WHAT IS NEEDED:
Set down the complete data exactly as it appears below.

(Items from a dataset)
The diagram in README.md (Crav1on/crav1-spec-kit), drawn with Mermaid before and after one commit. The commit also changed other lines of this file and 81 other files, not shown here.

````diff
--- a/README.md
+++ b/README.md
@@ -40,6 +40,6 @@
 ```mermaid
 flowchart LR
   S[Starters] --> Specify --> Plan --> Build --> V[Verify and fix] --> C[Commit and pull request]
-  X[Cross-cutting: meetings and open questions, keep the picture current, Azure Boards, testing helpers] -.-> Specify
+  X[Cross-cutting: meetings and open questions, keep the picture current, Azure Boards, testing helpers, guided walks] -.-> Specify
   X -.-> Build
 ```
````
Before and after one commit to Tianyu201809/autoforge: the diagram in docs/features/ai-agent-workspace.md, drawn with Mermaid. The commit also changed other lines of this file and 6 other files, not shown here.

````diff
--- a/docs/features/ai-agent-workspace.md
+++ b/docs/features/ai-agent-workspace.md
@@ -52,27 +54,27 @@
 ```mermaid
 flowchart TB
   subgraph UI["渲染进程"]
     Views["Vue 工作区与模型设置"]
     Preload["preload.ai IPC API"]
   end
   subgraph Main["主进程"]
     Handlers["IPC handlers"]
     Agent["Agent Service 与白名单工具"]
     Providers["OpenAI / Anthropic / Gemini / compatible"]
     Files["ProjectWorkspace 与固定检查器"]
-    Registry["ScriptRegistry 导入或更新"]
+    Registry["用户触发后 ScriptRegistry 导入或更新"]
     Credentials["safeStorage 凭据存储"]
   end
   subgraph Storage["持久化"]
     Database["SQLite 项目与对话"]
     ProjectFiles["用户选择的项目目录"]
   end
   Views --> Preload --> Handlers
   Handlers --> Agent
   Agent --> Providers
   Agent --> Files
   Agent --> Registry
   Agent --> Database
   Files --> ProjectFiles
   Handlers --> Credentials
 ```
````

RESPONSE BOX:
The diagram in README.md (Crav1on/crav1-spec-kit), drawn with Mermaid before and after one commit. The commit also changed other lines of this file and 81 other files, not shown here.

````diff
--- a/README.md
+++ b/README.md
@@ -40,6 +40,6 @@
 ```mermaid
 flowchart LR
   S[Starters] --> Specify --> Plan --> Build --> V[Verify and fix] --> C[Commit and pull request]
-  X[Cross-cutting: meetings and open questions, keep the picture current, Azure Boards, testing helpers] -.-> Specify
+  X[Cross-cutting: meetings and open questions, keep the picture current, Azure Boards, testing helpers, guided walks] -.-> Specify
   X -.-> Build
 ```
````
Before and after one commit to Tianyu201809/autoforge: the diagram in docs/features/ai-agent-workspace.md, drawn with Mermaid. The commit also changed other lines of this file and 6 other files, not shown here.

````diff
--- a/docs/features/ai-agent-workspace.md
+++ b/docs/features/ai-agent-workspace.md
@@ -52,27 +54,27 @@
 ```mermaid
 flowchart TB
   subgraph UI["渲染进程"]
     Views["Vue 工作区与模型设置"]
     Preload["preload.ai IPC API"]
   end
   subgraph Main["主进程"]
     Handlers["IPC handlers"]
     Agent["Agent Service 与白名单工具"]
     Providers["OpenAI / Anthropic / Gemini / compatible"]
     Files["ProjectWorkspace 与固定检查器"]
-    Registry["ScriptRegistry 导入或更新"]
+    Registry["用户触发后 ScriptRegistry 导入或更新"]
     Credentials["safeStorage 凭据存储"]
   end
   subgraph Storage["持久化"]
     Database["SQLite 项目与对话"]
     ProjectFiles["用户选择的项目目录"]
   end
   Views --> Preload --> Handlers
   Handlers --> Agent
   Agent --> Providers
   Agent --> Files
   Agent --> Registry
   Agent --> Database
   Files --> ProjectFiles
   Handlers --> Credentials
 ```
````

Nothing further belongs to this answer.